So I collect all the rainwater I can and use it for all watering. In the house we don’t have a softener (it adds salt to the water, even worse for plants than calcium) so I have a separate storage for watering plants. We use vinegar to remove the calcium buildup on cooking pots. I think I’ll be OK for bone strength as I age, and so far no kidney stones. The key for personal consumption is to stay hydrated so your body can keep dumping the extra minerals. Much the same for plants, but the minerals may accumulate if the soil doesn’t drain fast, so balancing that means adding acid mulch materials.

My blueberries are slowly coming around as I mulch with pine needles and peat moss,and use only rainwater. I tried adding sulfur, and diluted phosphoric acid (sold by the gallon for etching metal and removing rust.
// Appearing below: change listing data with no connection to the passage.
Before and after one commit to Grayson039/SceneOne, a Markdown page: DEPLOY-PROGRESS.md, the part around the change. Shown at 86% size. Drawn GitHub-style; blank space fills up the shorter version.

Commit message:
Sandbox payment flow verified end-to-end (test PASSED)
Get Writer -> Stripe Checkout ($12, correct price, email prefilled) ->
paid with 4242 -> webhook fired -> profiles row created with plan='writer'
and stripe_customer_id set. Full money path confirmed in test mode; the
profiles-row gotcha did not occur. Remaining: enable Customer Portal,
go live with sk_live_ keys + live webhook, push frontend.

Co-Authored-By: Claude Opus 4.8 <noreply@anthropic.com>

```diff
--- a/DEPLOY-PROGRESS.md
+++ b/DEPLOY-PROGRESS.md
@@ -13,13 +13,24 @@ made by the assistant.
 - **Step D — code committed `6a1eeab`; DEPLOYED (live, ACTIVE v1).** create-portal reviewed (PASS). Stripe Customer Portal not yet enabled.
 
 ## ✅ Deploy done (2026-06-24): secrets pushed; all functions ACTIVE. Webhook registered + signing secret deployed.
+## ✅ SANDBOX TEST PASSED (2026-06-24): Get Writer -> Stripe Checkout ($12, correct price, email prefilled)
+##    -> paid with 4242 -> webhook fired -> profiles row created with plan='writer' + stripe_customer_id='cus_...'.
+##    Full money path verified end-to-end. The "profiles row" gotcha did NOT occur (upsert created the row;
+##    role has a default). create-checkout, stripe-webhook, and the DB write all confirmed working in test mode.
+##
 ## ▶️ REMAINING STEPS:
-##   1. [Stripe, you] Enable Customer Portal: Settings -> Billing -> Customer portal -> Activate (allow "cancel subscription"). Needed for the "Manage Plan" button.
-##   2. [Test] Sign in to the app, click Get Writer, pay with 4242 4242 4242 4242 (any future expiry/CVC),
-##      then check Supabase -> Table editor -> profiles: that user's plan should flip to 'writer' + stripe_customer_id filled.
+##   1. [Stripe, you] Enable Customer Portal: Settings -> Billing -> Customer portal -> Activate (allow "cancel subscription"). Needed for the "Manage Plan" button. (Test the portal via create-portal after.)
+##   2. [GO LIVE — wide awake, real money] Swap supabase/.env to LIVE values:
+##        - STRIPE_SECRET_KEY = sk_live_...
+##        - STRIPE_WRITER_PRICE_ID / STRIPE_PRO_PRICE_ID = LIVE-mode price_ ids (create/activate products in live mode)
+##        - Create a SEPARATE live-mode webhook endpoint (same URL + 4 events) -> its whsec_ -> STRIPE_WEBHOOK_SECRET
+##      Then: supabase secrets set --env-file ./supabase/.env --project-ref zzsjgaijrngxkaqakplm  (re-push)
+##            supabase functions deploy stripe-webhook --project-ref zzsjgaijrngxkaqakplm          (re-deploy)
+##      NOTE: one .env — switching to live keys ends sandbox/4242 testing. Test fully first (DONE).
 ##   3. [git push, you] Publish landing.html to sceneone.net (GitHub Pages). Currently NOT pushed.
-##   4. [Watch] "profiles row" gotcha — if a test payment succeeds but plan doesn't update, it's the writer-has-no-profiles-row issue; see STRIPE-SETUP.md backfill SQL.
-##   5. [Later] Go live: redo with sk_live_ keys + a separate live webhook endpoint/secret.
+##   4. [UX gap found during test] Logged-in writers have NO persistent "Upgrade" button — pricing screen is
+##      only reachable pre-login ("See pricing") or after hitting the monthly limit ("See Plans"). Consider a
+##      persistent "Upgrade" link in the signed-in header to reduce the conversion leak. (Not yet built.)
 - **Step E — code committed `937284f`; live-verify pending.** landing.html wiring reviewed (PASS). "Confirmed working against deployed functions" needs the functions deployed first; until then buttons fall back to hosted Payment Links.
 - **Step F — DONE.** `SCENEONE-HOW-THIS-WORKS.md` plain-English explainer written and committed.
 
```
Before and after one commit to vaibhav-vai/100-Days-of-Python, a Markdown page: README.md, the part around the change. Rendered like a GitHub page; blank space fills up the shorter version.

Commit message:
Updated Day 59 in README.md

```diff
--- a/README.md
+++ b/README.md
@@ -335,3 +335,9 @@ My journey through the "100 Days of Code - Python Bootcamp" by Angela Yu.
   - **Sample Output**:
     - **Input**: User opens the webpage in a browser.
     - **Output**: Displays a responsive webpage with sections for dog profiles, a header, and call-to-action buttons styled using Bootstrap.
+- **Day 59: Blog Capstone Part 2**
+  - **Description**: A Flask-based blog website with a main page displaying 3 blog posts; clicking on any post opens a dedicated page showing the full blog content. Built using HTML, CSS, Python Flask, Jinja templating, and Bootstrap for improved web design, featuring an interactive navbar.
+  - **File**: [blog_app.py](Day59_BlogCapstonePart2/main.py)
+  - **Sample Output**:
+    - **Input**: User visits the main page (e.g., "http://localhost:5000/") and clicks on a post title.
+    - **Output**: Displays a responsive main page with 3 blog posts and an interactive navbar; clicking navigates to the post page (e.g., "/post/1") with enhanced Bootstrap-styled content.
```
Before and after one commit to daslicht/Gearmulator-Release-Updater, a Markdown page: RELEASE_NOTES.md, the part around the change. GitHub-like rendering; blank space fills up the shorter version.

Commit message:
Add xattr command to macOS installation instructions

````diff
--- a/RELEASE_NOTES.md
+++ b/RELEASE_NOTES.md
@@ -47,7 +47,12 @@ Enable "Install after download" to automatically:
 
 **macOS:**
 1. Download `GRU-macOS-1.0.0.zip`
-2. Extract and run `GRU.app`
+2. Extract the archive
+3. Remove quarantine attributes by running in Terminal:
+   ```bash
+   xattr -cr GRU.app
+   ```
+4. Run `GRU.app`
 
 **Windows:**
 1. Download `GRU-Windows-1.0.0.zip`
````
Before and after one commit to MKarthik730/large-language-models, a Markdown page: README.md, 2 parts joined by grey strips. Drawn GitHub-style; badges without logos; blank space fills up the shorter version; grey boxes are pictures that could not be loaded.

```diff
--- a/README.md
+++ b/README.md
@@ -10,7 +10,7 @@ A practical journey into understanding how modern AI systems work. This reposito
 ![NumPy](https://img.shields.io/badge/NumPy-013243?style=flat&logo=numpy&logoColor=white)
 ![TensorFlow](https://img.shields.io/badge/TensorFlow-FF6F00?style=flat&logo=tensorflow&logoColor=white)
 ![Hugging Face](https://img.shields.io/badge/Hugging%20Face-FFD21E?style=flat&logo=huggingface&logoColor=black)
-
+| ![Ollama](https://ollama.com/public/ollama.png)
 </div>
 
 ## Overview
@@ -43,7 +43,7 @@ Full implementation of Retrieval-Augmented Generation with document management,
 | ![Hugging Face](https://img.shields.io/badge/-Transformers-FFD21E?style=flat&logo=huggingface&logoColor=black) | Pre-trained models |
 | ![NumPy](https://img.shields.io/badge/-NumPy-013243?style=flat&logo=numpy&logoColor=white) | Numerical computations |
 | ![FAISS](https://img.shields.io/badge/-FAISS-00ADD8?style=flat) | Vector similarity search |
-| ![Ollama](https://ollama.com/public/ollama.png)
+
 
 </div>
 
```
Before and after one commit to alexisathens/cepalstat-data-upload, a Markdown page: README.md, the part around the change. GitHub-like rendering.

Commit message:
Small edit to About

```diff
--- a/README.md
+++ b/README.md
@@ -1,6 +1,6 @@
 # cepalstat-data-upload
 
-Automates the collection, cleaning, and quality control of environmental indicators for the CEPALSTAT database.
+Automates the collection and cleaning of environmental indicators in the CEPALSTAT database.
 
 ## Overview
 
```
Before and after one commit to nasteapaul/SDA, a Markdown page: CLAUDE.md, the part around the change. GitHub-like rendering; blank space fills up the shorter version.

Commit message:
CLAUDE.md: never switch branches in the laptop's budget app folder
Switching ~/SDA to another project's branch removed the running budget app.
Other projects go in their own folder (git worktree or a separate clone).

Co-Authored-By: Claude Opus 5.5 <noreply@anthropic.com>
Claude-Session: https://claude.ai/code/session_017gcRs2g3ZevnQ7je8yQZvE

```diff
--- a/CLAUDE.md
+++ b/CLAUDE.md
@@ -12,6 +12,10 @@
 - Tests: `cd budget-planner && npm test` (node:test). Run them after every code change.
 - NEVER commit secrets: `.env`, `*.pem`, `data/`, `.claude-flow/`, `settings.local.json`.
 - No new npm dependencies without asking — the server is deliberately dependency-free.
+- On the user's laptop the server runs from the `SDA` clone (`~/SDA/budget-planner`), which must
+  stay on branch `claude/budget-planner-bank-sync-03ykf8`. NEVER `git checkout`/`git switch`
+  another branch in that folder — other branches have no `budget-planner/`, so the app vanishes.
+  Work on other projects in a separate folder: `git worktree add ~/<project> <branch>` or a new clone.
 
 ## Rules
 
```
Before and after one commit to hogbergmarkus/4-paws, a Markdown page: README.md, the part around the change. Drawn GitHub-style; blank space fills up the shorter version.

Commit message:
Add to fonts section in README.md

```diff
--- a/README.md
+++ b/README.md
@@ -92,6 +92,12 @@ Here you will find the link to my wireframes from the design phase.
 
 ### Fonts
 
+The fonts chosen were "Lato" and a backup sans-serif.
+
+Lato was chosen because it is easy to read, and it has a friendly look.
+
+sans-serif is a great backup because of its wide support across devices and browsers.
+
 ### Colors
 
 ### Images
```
I get it in the paint section at a big box store). I couldn’t get a reliable pH reading, but I think I might have overshot. Now the bushes are coming back.